By prioritizing health-oriented emotional value, Isfahan hotels can create a positive and rejuvenating experience for their guests, promoting not only their physical health, but also their emotional well-being. During the pandemic, hotels can enhance their emotional value by providing personalized services and thoughtful gestures to make guests feel more comfortable and secure during their stay. This can include offering a complimentary wellness kit, providing emotional support through staff and resources, and creating a calming and relaxing ambiance in rooms and common areas [92].
The COVID-19 pandemic has required Isfahan hotels to modify their ambiance to prioritize the health and safety of guests and staff. While these changes may impact the traditional ambiance of hotels, they are necessary to ensure a safe and comfortable experience for guests. By adapting their ambiance to prioritize health-oriented emotional value, hotels can create a memorable and rejuvenating experience for guests, even during these challenging times.

5.5. Health-Oriented Social Value
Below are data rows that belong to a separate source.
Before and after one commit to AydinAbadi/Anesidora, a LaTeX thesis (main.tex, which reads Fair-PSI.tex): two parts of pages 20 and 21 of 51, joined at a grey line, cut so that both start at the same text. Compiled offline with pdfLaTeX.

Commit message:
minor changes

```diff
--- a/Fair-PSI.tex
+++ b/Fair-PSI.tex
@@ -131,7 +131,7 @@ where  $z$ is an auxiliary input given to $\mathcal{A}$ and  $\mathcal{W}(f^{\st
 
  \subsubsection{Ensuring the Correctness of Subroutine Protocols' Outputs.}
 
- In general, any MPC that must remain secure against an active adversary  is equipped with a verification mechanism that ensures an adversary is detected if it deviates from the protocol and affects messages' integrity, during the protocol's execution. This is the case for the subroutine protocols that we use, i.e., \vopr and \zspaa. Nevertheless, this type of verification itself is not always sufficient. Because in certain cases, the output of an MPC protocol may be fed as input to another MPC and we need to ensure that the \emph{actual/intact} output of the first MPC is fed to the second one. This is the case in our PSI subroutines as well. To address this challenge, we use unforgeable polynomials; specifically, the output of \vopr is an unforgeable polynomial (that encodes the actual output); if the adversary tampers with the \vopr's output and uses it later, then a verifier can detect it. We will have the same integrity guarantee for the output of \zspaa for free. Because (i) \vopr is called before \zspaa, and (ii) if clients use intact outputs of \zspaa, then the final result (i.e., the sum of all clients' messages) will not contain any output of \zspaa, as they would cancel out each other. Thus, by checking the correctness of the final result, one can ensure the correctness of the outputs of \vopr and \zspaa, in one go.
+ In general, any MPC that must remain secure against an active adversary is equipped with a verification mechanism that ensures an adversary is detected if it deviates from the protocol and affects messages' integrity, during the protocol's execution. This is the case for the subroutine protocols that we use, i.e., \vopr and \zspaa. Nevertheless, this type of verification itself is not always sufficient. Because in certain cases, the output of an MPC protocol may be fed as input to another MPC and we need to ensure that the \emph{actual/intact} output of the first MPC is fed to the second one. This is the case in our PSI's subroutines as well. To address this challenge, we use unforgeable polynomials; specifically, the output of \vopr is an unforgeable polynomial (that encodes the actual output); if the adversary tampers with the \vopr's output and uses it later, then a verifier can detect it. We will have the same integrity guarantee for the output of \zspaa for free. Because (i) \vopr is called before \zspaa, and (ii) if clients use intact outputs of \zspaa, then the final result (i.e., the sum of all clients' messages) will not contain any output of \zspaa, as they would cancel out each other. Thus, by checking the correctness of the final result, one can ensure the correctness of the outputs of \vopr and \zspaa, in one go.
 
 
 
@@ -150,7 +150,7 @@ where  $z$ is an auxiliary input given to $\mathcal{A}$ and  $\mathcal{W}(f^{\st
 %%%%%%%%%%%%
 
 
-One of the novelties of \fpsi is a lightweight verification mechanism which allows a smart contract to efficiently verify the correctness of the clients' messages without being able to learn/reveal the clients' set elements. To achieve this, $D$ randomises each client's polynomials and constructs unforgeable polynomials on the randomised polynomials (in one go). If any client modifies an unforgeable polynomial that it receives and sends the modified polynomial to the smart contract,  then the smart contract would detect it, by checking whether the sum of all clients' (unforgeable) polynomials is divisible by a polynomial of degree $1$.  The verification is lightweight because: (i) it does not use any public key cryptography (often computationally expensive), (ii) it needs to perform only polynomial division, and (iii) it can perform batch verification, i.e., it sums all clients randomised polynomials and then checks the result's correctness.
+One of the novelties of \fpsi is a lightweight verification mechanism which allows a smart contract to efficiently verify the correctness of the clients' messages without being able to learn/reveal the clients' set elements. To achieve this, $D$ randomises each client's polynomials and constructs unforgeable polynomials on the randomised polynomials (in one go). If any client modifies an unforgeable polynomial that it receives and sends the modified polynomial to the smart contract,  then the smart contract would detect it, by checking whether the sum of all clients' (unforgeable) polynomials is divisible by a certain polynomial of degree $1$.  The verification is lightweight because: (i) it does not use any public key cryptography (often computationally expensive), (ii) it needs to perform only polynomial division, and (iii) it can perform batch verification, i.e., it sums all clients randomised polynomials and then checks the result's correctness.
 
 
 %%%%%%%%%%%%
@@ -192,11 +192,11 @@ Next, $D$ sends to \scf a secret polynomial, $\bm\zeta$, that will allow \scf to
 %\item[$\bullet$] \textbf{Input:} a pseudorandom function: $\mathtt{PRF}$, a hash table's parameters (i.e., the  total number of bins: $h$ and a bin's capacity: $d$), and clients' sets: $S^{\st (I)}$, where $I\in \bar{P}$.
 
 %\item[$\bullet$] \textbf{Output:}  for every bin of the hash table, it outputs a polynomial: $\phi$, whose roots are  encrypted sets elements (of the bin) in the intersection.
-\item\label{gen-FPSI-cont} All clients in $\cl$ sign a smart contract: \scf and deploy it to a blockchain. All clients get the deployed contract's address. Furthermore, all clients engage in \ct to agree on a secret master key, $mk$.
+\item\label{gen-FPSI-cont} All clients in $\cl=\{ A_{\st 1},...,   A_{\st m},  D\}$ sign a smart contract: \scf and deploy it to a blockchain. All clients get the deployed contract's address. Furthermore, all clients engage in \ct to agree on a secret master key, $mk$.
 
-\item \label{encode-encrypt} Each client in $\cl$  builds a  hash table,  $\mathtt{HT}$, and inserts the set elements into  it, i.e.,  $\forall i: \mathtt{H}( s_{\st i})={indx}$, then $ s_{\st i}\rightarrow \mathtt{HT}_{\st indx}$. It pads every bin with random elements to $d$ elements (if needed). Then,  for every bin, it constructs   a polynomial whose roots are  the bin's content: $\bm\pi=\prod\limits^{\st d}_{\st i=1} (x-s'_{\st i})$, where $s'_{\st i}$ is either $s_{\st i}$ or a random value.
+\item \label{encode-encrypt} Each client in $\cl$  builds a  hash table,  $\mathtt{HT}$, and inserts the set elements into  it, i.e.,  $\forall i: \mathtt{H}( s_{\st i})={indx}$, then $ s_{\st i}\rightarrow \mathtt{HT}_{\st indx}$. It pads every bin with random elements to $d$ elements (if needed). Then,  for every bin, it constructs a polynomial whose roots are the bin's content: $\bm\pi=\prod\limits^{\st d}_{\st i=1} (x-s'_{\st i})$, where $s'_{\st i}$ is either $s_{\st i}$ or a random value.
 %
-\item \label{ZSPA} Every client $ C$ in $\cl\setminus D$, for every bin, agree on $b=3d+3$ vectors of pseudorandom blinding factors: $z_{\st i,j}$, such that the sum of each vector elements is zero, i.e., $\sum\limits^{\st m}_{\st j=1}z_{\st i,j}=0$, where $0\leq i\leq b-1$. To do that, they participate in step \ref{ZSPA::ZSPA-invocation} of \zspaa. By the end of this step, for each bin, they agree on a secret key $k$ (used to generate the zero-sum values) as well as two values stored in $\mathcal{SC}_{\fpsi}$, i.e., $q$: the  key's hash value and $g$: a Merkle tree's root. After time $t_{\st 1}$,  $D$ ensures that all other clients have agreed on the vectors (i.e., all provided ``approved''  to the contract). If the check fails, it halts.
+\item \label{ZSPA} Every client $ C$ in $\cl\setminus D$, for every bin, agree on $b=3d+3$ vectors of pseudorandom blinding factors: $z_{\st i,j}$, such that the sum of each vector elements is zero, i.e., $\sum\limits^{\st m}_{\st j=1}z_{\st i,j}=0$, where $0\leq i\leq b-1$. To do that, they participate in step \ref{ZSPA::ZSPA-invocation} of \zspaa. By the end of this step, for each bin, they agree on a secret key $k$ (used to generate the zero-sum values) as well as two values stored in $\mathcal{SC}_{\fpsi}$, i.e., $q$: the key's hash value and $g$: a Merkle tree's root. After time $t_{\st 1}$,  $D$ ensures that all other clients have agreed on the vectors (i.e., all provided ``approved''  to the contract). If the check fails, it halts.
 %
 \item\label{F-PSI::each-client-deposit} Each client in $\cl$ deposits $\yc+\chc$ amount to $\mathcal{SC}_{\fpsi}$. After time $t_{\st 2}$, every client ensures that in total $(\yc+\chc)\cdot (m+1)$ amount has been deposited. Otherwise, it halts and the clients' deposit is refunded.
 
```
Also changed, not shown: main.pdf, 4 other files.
Health-oriented social value in hotel management during COVID-19 is dedicated to sharing protocols related to the pandemic era and emphasizing the importance of guests’ health and safety [98]. In these challenging times, it is crucial for hotels to prioritize the health of their guests and provide them with a safe and comfortable experience. Tourists are more sensitive to the perceived value of hotels in terms of health-oriented social value compared with financial issues [99]. Hotel officials must pay attention to the health and safety of their guests and implement healthcare procedures to ensure their well-being.
Damijanić [100] argued that health-oriented social values can have a great impact on the motivation of tourists to travel. In the context of Isfahan as a cultural and historical tourism destination, tourists are likely to be even more sensitive to health and safety measures during the pandemic. Focusing on health-oriented social value can provide more confidence to hotel guests and help them feel at ease during their stay.
By prioritizing the health and safety of guests and implementing healthcare procedures, hotels in Isfahan can create a positive and safe experience for their guests, which can increase their motivation to travel and promote the reputation of the hotel in the industry.

5.6. Health-Oriented Epistemic Value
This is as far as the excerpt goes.